Composite Advantage uses the Vacuum Infusion Process, the most cost effective method for molding large structural parts.
Dry fiberglass fabrics are laid down. These fabrics are similar to textiles and have glass fibers running in 0°, +45°, -45° and 90° directions. We put down the necessary number of layers and orientations to meet the design requirements. This creates one of the facesheet laminates of the sandwich panel.
The internal core is placed on the bottom facesheet. The vertical fiberglass in the core will become the shear webs. The closed cell foam is not structural; it provides shape until the part is fully molded. More amounts of fiberglass can be put on the foam to increase the structural properties of the webs.
Fiberglass fabrics are laid on top of the core to create the top facesheet laminate that is a mirror image of the bottom facesheet.
A bagging sheet is sealed to the molding tool so a vacuum can be achieved and resin infused in the part. See our Resource Center for more details on this process.
After resin is infused, a chemical reaction heats up the resin so it can cure into a solid part. The part is removed from the molding tool.
To complete the part, a series of finishing operations are performed. These include sanding, drilling, applying the non-slip wear surface, adding drainage scuppers, and coatings for aesthetics or extra environmental protection.
The Vacuum Infusion Process uses vacuum pressure to drive resin into a laminate. Materials are laid dry into the mold and the vacuum is applied before resin is introduced. Once a complete vacuum is achieved, resin is literally sucked into the laminate via carefully placed tubing. This process is aided by an assortment of supplies and materials. Vacuum infusion greatly improves the fiber-to-resin ratio, and results in a stronger and lighter product.

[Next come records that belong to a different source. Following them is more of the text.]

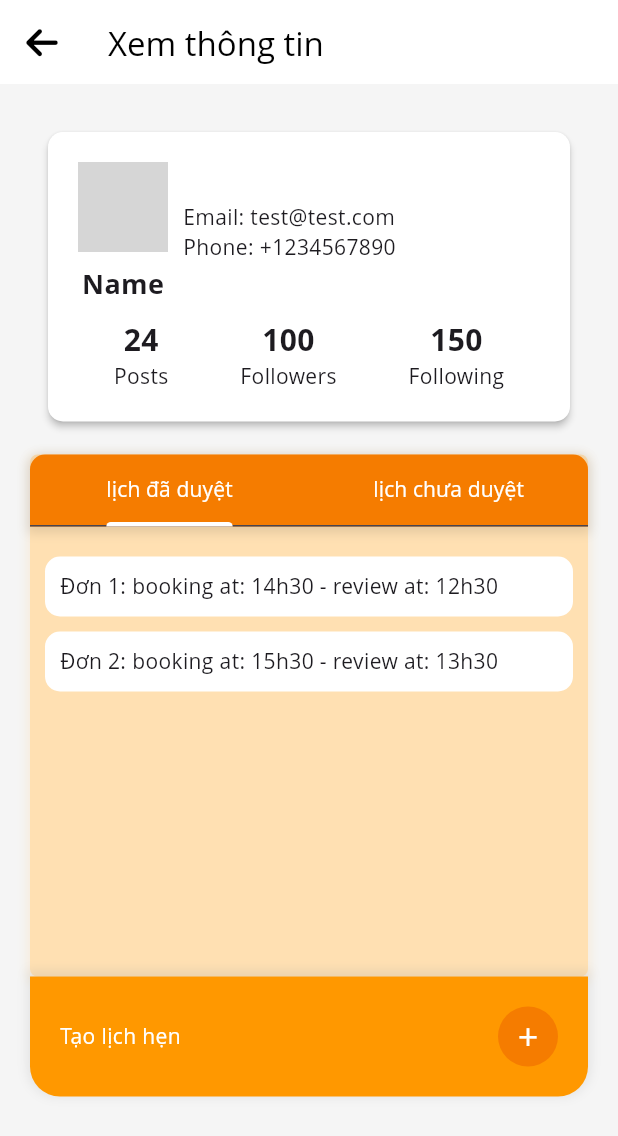
After one commit to CapstoneProjectFA24/movemate-staff, a Flutter app: the OrderScreen screen opened by its route, on a phone screen of 412 x 824 dp. The commit adds this screen. Shown: the top 1136 px of the screen. Run offline on Flutter 3.47's test engine with Material 3 defaults, Android fonts, the phone set to English and light mode, and no system bars; our stand-ins replace animate_do, auto_route, dio, firebase_auth, firebase_core, flutter_hooks and 9 more; accounts and stored records are empty; generated files the repository leaves out were written again; network calls fail; Roboto replaces fonts that are missing (Open Sans); grey boxes are pictures that could not be loaded.

Commit message:
reviewer ui

```diff
--- /dev/null
+++ b/lib/features/order/presentation/screen/order_screen.dart
@@ -0,0 +1,42 @@
+import 'package:flutter/material.dart';
+import 'package:font_awesome_flutter/font_awesome_flutter.dart';
+import 'package:auto_route/auto_route.dart';
+import 'package:movemate_staff/features/order/presentation/widgets/Profile_card.dart';
+import 'package:movemate_staff/features/order/presentation/widgets/TabView.dart';
+import 'package:movemate_staff/features/order/presentation/widgets/card_footer_schedule.dart';
+
+@RoutePage()
+class OrderScreen extends StatelessWidget {
+  @override
+  Widget build(BuildContext context) {
+    return Scaffold(
+      backgroundColor: const Color(0xFFF5F5F5),
+      appBar: AppBar(
+        backgroundColor: Colors.white,
+        elevation: 0,
+        leading: IconButton(
+          icon: Icon(FontAwesomeIcons.arrowLeft, color: Colors.black),
+          onPressed: () {
+            context.router.pop();
+          },
+        ),
+        title: const Text(
+          'Xem thông tin',
+          style: TextStyle(color: Colors.black),
+        ),
+      ),
+      body: Padding(
+        padding: const EdgeInsets.all(20.0),
+        child: ListView(
+          children: [
+            buildProfileCard(),
+            const SizedBox(height: 10),
+            buildTabView(),
+            buildFooter(),
+            const SizedBox(height: 10),
+          ],
+        ),
+      ),
+    );
+  }
+}
--- /dev/null
+++ b/lib/features/order/presentation/widgets/Profile_card.dart
@@ -0,0 +1,75 @@
+import 'package:flutter/material.dart';
+
+Widget buildProfileCard() {
+    return Padding(
+      padding: const EdgeInsets.all(8.0),
+      child: Card(
+        color: Colors.white,
+        shape: RoundedRectangleBorder(borderRadius: BorderRadius.circular(10)),
+        elevation: 2,
+        child: Padding(
+          padding: const EdgeInsets.all(20.0),
+          child: Column(
+            children: [
+              const Row(
+                children: [
+                  Column(
+                    mainAxisAlignment: MainAxisAlignment.center,
+                    crossAxisAlignment: CrossAxisAlignment.center,
+                    children: [
+                      CircleAvatar(
+                        radius: 30,
+                        backgroundImage: NetworkImage(
+                            'https://storage.googleapis.com/a1aa/image/UaxuYrBuKEaeAa1Vh7L2JjP5KP9QAU9PIreWXN0Wf4YL7dSnA.jpg'),
+                      ),
+                      SizedBox(height: 8),
+                      Text(
+                        'Name',
+                        style: TextStyle(
+                          fontSize: 18,
+                          fontWeight: FontWeight.bold,
+                        ),
+                      ),
+                    ],
+                  ),
+                  SizedBox(width: 10),
+                  Expanded(
+                    child: Column(
+                      crossAxisAlignment: CrossAxisAlignment.start,
+                      children: [
+                        Text('Email: test@test.com'),
+                        Text('Phone: +1234567890'),
+                      ],
+                    ),
+                  ),
+                ],
+              ),
+              SizedBox(height: 10),
+              Row(
+                mainAxisAlignment: MainAxisAlignment.spaceAround,
+                children: [
+                  buildStat('Posts', '24'),
+                  buildStat('Followers', '100'),
+                  buildStat('Following', '150'),
+                ],
+              )
+            ],
+          ),
+        ),
+      ),
+    );
+  }
+    Widget buildStat(String title, String value) {
+    return Column(
+      children: [
+        Text(
+          value,
+          style: TextStyle(
+            fontSize: 20,
+            fontWeight: FontWeight.bold,
+          ),
+        ),
+        Text(title),
+      ],
+    );
+  }
--- /dev/null
+++ b/lib/features/order/presentation/widgets/TabView.dart
@@ -0,0 +1,60 @@
+import 'package:flutter/material.dart';
+import 'package:movemate_staff/features/order/presentation/widgets/order_success.dart';
+import 'package:movemate_staff/features/order/presentation/widgets/order_waiting.dart';
+
+Widget buildTabView() {
+  return DefaultTabController(
+    length: 2,
+    child: Container(
+      decoration: BoxDecoration(
+        color: Colors.orange[100],
+        borderRadius: BorderRadius.circular(5), // Bo tròn cho Container
+        boxShadow: [
+          BoxShadow(
+            color: Colors.orange.withOpacity(0.1), // Màu bóng
+            spreadRadius: 2, // Độ lan tỏa
+            blurRadius: 5, // Độ mờ
+            offset: Offset(0, 2), // Vị trí bóng
+          ),
+        ],
+      ),
+      child: Column(
+        children: [
+          Container(
+            decoration: BoxDecoration(
+              color: Colors.orange[700],
+              borderRadius: BorderRadius.vertical(
+                  top: Radius.circular(10)), // Bo tròn cho Container
+              boxShadow: [
+                BoxShadow(
+                  color: Colors.black.withOpacity(0.1), // Màu bóng
+                  spreadRadius: 2, // Độ lan tỏa
+                  blurRadius: 5, // Độ mờ
+                  offset: Offset(0, 2), // Vị trí bóng
+                ),
+              ],
+            ),
+            child: const TabBar(
+              tabs: [
+                Tab(text: 'lịch đã duyệt'),
+                Tab(text: 'lịch chưa duyệt'),
+              ],
+              indicatorColor: Colors.white,
+              labelColor: Colors.white,
+              unselectedLabelColor: Colors.white,
+            ),
+          ),
+          SizedBox(
+            height: 300, // Adjust height as needed
+            child: TabBarView(
+              children: [
+                buildScheduleSection(),
+                buildCreateScheduleSection(),
+              ],
+            ),
+          ),
+        ],
+      ),
+    ),
+  );
+}
--- /dev/null
+++ b/lib/features/order/presentation/widgets/card_footer_schedule.dart
@@ -0,0 +1,31 @@
+import 'package:flutter/material.dart';
+
+  Widget buildFooter() {
+    return Container(
+      padding: const EdgeInsets.all(20),
+      decoration: BoxDecoration(
+        color: Colors.orange,
+        borderRadius: const BorderRadius.vertical(bottom: Radius.circular(20)),
+        boxShadow: [
+          BoxShadow(
+            color: Colors.grey.withOpacity(0.2),
+            spreadRadius: 2,
+            blurRadius: 5,
+            offset: const Offset(0, -2),
+          ),
+        ],
+      ),
+      child: Row(
+        mainAxisAlignment: MainAxisAlignment.spaceBetween,
+        children: [
+          Text('Tạo lịch hẹn', style: TextStyle(color: Colors.white)),
+          CircleAvatar(
+            radius: 20,
+            backgroundColor: Colors.orange[700],
+            child:
+                Text('+', style: TextStyle(color: Colors.white, fontSize: 24)),
+          ),
+        ],
+      ),
+    );
+  }
--- /dev/null
+++ b/lib/features/order/presentation/widgets/order_success.dart
@@ -0,0 +1,12 @@
+import 'package:flutter/material.dart';
+import 'package:movemate_staff/features/order/presentation/widgets/schedule_item.dart';
+
+  Widget buildScheduleSection() {
+    return ListView(
+      padding: const EdgeInsets.all(10),
+      children: [
+        buildScheduleItem('Đơn 1: booking at: 14h30 - review at: 12h30'),
+        buildScheduleItem('Đơn 2: booking at: 15h30 - review at: 13h30'),
+      ],
+    );
+  }
--- /dev/null
+++ b/lib/features/order/presentation/widgets/order_waiting.dart
@@ -0,0 +1,12 @@
+import 'package:flutter/material.dart';
+import 'package:movemate_staff/features/order/presentation/widgets/schedule_item.dart';
+
+Widget buildCreateScheduleSection() {
+  return ListView(
+    padding: const EdgeInsets.all(10),
+    children: [
+      buildScheduleItem('Đơn 3: booking at: 14h30 - review at: 12h30'),
+      buildScheduleItem('Đơn 4: booking at: 15h30 - review at: 13h30'),
+    ],
+  );
+}
```
Also changed, not shown: lib/configs/routes/app_router.dart (+8 -0 lines), lib/features/driver/presentation/screen/driver_screen.dart (added, +253 -0 lines), lib/features/home/presentation/screens/home_screen.dart (+19 -0 lines), lib/features/order/presentation/widgets/schedule_item.dart (added, +13 -0 lines), lib/configs/routes/app_router.gr.dart, 1 other file.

Benefits of Vacuum Infusion
General VIP Steps
For more information about the technology we use, visit our Resource Center.